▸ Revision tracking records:
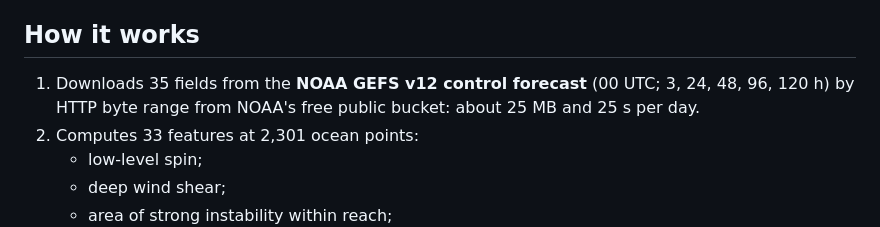
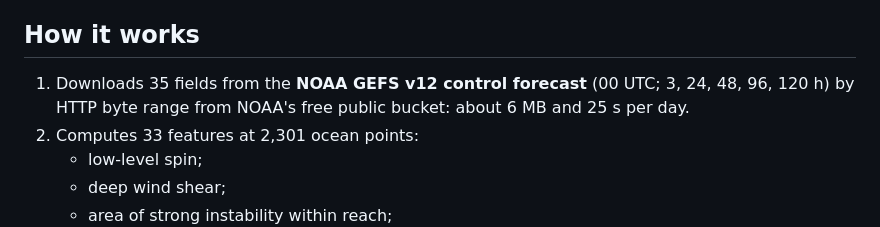
Before and after one commit to JermaineK/Weather_warning_project, a Markdown page: storm_outlook/README.md, the part around the change. Rendered like a GitHub page.

Commit message:
README: correct daily download size (about 6 MB)

```diff
--- a/storm_outlook/README.md
+++ b/storm_outlook/README.md
@@ -21,7 +21,7 @@ Free for non-commercial use under the [PolyForm Noncommercial License 1.0.0](LIC
 Overall, in 2017–19 forecasts the outlook alerted **84.9% of storms at least a day ahead** (just short of the 85% target set before the alert level was chosen; no tested level met it), with about 330 false-alarm regions per January–September season worldwide. Official outlooks are considerably more accurate. The first fully independent check is October–December 2026.
 
 ## How it works
-1. Downloads 35 fields from the **NOAA GEFS v12 control forecast** (00 UTC; 3, 24, 48, 96, 120 h) by HTTP byte range from NOAA's free public bucket: about 25 MB and 25 s per day.
+1. Downloads 35 fields from the **NOAA GEFS v12 control forecast** (00 UTC; 3, 24, 48, 96, 120 h) by HTTP byte range from NOAA's free public bucket: about 6 MB and 25 s per day.
 2. Computes 33 features at 2,301 ocean points:
    - low-level spin;
    - deep wind shear;
```
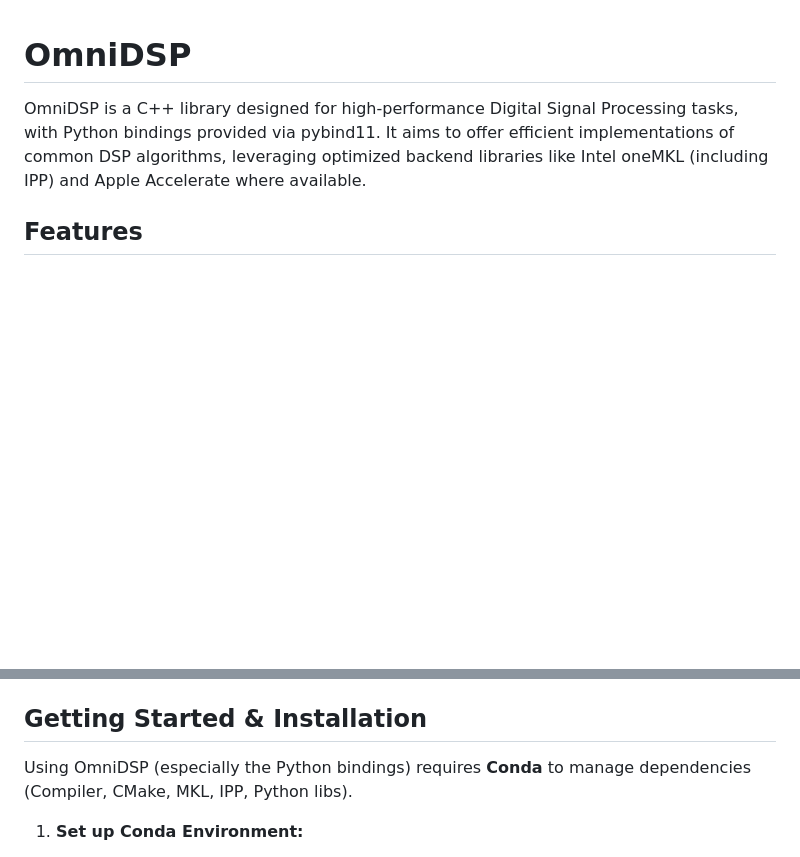
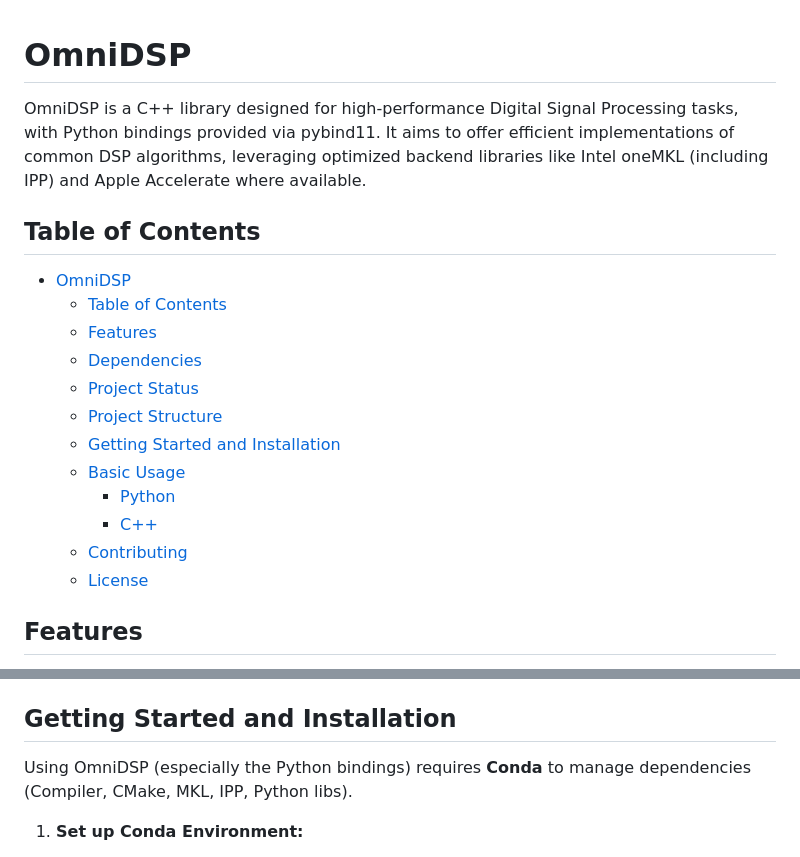
Before and after one commit to TwoWells/OmniDSP, a Markdown page: README.md, 2 parts joined by grey strips. Rendered like a GitHub page; blank space fills up the shorter version.

Commit message:
docs(readme): Add Table of Contents
Adds a Table of Contents to the main README file to improve
navigation and provide an overview of the document structure.

```diff
--- a/README.md
+++ b/README.md
@@ -1,6 +1,21 @@
 # OmniDSP
 
 OmniDSP is a C++ library designed for high-performance Digital Signal Processing tasks, with Python bindings provided via pybind11. It aims to offer efficient implementations of common DSP algorithms, leveraging optimized backend libraries like Intel oneMKL (including IPP) and Apple Accelerate where available.
+
+## Table of Contents
+
+- [OmniDSP](#omnidsp)
+  - [Table of Contents](#table-of-contents)
+  - [Features](#features)
+  - [Dependencies](#dependencies)
+  - [Project Status](#project-status)
+  - [Project Structure](#project-structure)
+  - [Getting Started and Installation](#getting-started-and-installation)
+  - [Basic Usage](#basic-usage)
+    - [Python](#python)
+    - [C++](#c)
+  - [Contributing](#contributing)
+  - [License](#license)
 
 ## Features
 
@@ -69,7 +84,7 @@ OmniDSP requires the following to build and run:
 - `TODO.md`: Current development tasks.
 - `CONTRIBUTING.md`: Guidelines for contributors.
 
-## Getting Started & Installation
+## Getting Started and Installation
 
 Using OmniDSP (especially the Python bindings) requires **Conda** to manage dependencies (Compiler, CMake, MKL, IPP, Python libs).
 
```
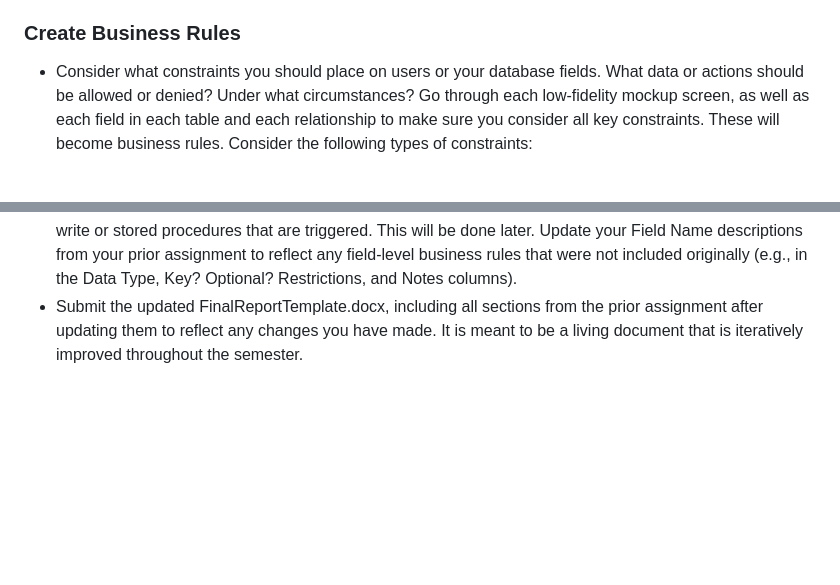
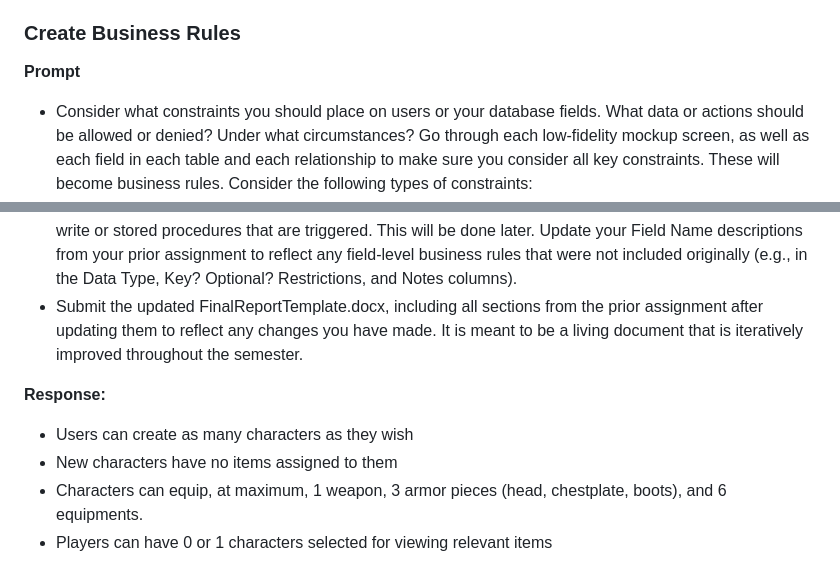
Before and after one commit to suspenceb/TerrariaCraftingRepo, a Markdown page: milestone_2/milestone_2_notes.md, 2 parts joined by grey strips. Drawn GitHub-style; blank space fills up the shorter version.

Commit message:
Drafted some business rules

```diff
--- a/milestone_2/milestone_2_notes.md
+++ b/milestone_2/milestone_2_notes.md
@@ -17,6 +17,7 @@
 
 ### Create Business Rules
 
+**Prompt**
 - Consider what constraints you should place on users or your database fields. What data or actions should be allowed or denied? Under what circumstances? Go through each low-fidelity mockup screen, as well as each field in each table and each relationship to make sure you consider all key constraints. These will become business rules. Consider the following types of constraints:
   - Who can perform which actions?
   - Degree of Participation (is there a min or max number of relationships that must exist?)
@@ -26,3 +27,10 @@
 - Add the Business Rules to the Final Report write-up. (Ensure these are clear and specific, see project description)
 - Update your ER diagram and relational schema diagram to reflect any of the rules that can be reflected in them, but were not previously (e.g., required versus optional values; degree of participation…). Not all of your rules can be enforced in the database schema itself; some will be through validation code that you will write or stored procedures that are triggered. This will be done later. Update your Field Name descriptions from your prior assignment to reflect any field-level business rules that were not included originally (e.g., in the Data Type, Key? Optional? Restrictions, and Notes columns).
 - Submit the updated FinalReportTemplate.docx, including all sections from the prior assignment after updating them to reflect any changes you have made. It is meant to be a living document that is iteratively improved throughout the semester.
+
+**Response:**
+
+- Users can create as many characters as they wish
+- New characters have no items assigned to them
+- Characters can equip, at maximum, 1 weapon, 3 armor pieces (head, chestplate, boots), and 6 equipments.
+- Players can have 0 or 1 characters selected for viewing relevant items
```
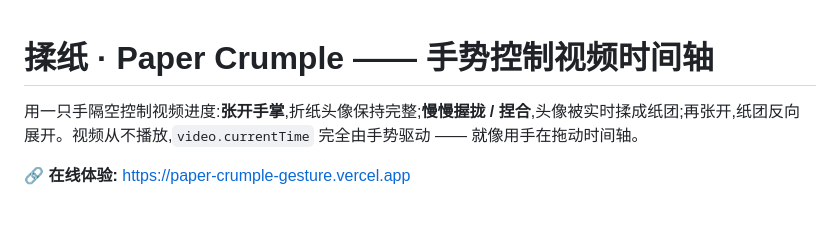
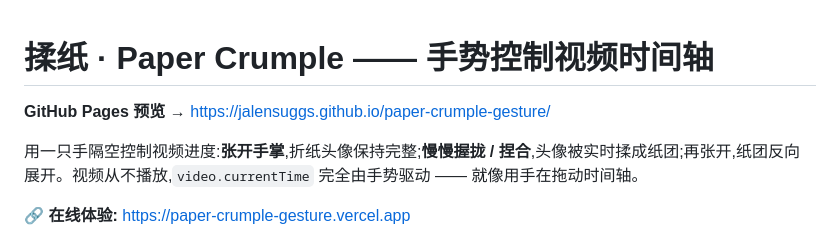
Before and after one commit to Jalensuggs/paper-crumple-gesture, a Markdown page: README.md, the part around the change. GitHub-like rendering; blank space fills up the shorter version.

Commit message:
Link the GitHub Pages preview in README
Co-Authored-By: Claude Sonnet 5 <noreply@anthropic.com>

```diff
--- a/README.md
+++ b/README.md
@@ -1,4 +1,6 @@
 # 揉纸 · Paper Crumple —— 手势控制视频时间轴
+
+**GitHub Pages 预览 →** https://jalensuggs.github.io/paper-crumple-gesture/
 
 用一只手隔空控制视频进度:**张开手掌**,折纸头像保持完整;**慢慢握拢 / 捏合**,头像被实时揉成纸团;再张开,纸团反向展开。视频从不播放,`video.currentTime` 完全由手势驱动 —— 就像用手在拖动时间轴。
 
```
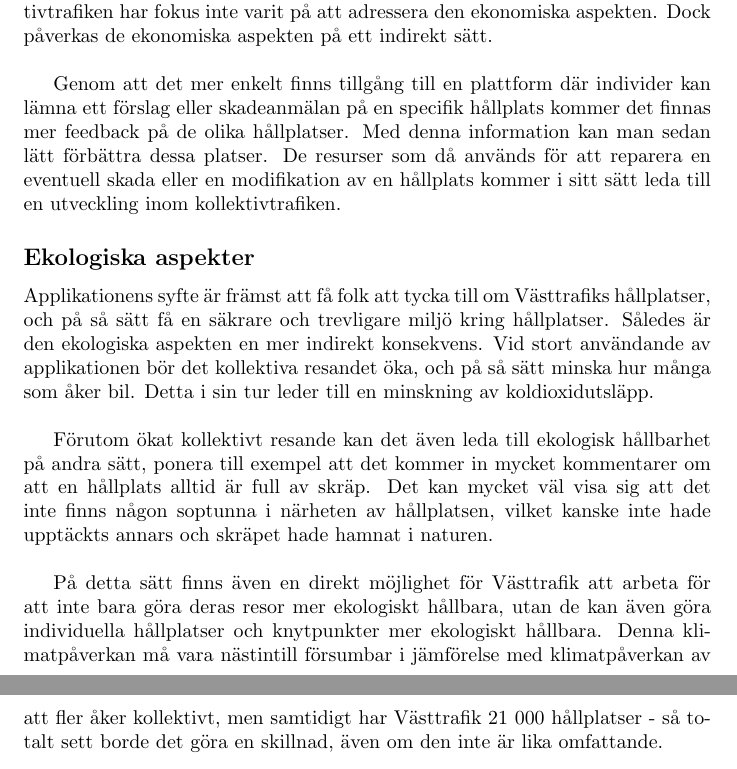
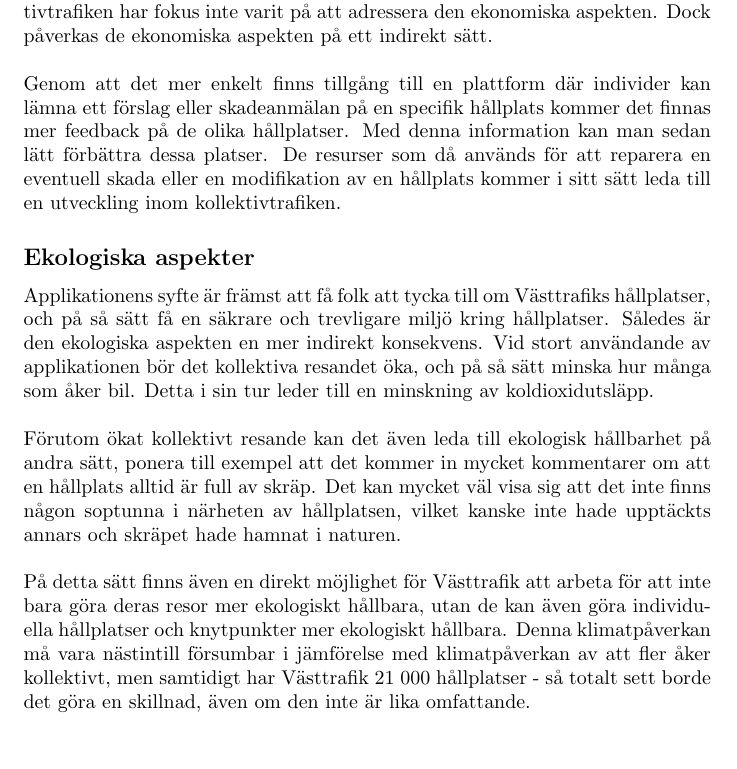
Before and after one commit to fbraberg/ENM156-Grupp-8, a LaTeX document (documentation/main.tex): two parts of pages 2 and 3 of 3 before the commit and part of page 2 of 3 after it, the two joined at a grey line, cut so that both start at the same text, the shorter picture padded with empty space. Compiled offline with pdfLaTeX.

Commit message:
Fix: fixed the indentation of the report

```diff
--- a/documentation/main.tex
+++ b/documentation/main.tex
@@ -61,16 +61,16 @@
 Genom att se till att göra hållplatser säkrare främjas, på ett sätt, den sociala aspekten med kollektivtrafik. Att västtrafik tillhandahåller ett medel för deras resenärer att kommunicera önskemål och åsikter till företaget kan anses som en social aspekt av hållbarhet. Detta för att appen försöker främja resenärers förhållande i trafiken.
 
 \subsection*{Ekonomiska aspekter}
-Eftersom den utmaning som gruppen valde hade centrum i trygghet inom kollektivtrafiken har fokus inte varit på att adressera den ekonomiska aspekten. Dock påverkas de ekonomiska aspekten på ett indirekt sätt. \\
-
+Eftersom den utmaning som gruppen valde hade centrum i trygghet inom kollektivtrafiken har fokus inte varit på att adressera den ekonomiska aspekten. Dock påverkas de ekonomiska aspekten på ett indirekt sätt.
+\\\\
 Genom att det mer enkelt finns tillgång till en plattform där individer kan lämna ett förslag eller skadeanmälan på en specifik hållplats kommer det finnas mer feedback på de olika hållplatser. Med denna information kan man sedan lätt förbättra dessa platser. De resurser som då används för att reparera en eventuell skada eller en modifikation av en hållplats kommer i sitt sätt leda till en utveckling inom kollektivtrafiken.
 \subsection*{Ekologiska aspekter}
 
-Applikationens syfte är främst att få folk att tycka till om Västtrafiks hållplatser, och på så sätt få en säkrare och trevligare miljö kring hållplatser. Således är den ekologiska aspekten en mer indirekt konsekvens. Vid stort användande av applikationen bör det kollektiva resandet öka, och på så sätt minska hur många som åker bil. Detta i sin tur leder till en minskning av koldioxidutsläpp.\\
-
-Förutom ökat kollektivt resande kan det även leda till ekologisk hållbarhet på andra sätt, ponera till exempel att det kommer in mycket kommentarer om att en hållplats alltid är full av skräp. Det kan mycket väl visa sig att det inte finns någon soptunna i närheten av hållplatsen, vilket kanske inte hade upptäckts annars och skräpet hade hamnat i naturen. \\
-
-På detta sätt finns även en direkt möjlighet för Västtrafik att arbeta för att inte bara göra deras resor mer ekologiskt hållbara, utan de kan även göra individuella hållplatser och knytpunkter mer ekologiskt hållbara. Denna klimatpåverkan må vara nästintill försumbar i jämförelse med klimatpåverkan av att fler åker kollektivt, men samtidigt har Västtrafik 21 000 hållplatser - så totalt sett borde det göra en skillnad, även om den inte är lika omfattande. \\
+Applikationens syfte är främst att få folk att tycka till om Västtrafiks hållplatser, och på så sätt få en säkrare och trevligare miljö kring hållplatser. Således är den ekologiska aspekten en mer indirekt konsekvens. Vid stort användande av applikationen bör det kollektiva resandet öka, och på så sätt minska hur många som åker bil. Detta i sin tur leder till en minskning av koldioxidutsläpp.
+\\\\
+Förutom ökat kollektivt resande kan det även leda till ekologisk hållbarhet på andra sätt, ponera till exempel att det kommer in mycket kommentarer om att en hållplats alltid är full av skräp. Det kan mycket väl visa sig att det inte finns någon soptunna i närheten av hållplatsen, vilket kanske inte hade upptäckts annars och skräpet hade hamnat i naturen.
+\\\\
+På detta sätt finns även en direkt möjlighet för Västtrafik att arbeta för att inte bara göra deras resor mer ekologiskt hållbara, utan de kan även göra individuella hållplatser och knytpunkter mer ekologiskt hållbara. Denna klimatpåverkan må vara nästintill försumbar i jämförelse med klimatpåverkan av att fler åker kollektivt, men samtidigt har Västtrafik 21 000 hållplatser - så totalt sett borde det göra en skillnad, även om den inte är lika omfattande.
 
 \subsection*{Etiska aspekter}
 
```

▸ WHAT YOU HAVE TO DO: Where "actions" occurs in a line of the data above, count that line. Give the final count and no other words.

▸ EXPECTED ANSWER: 2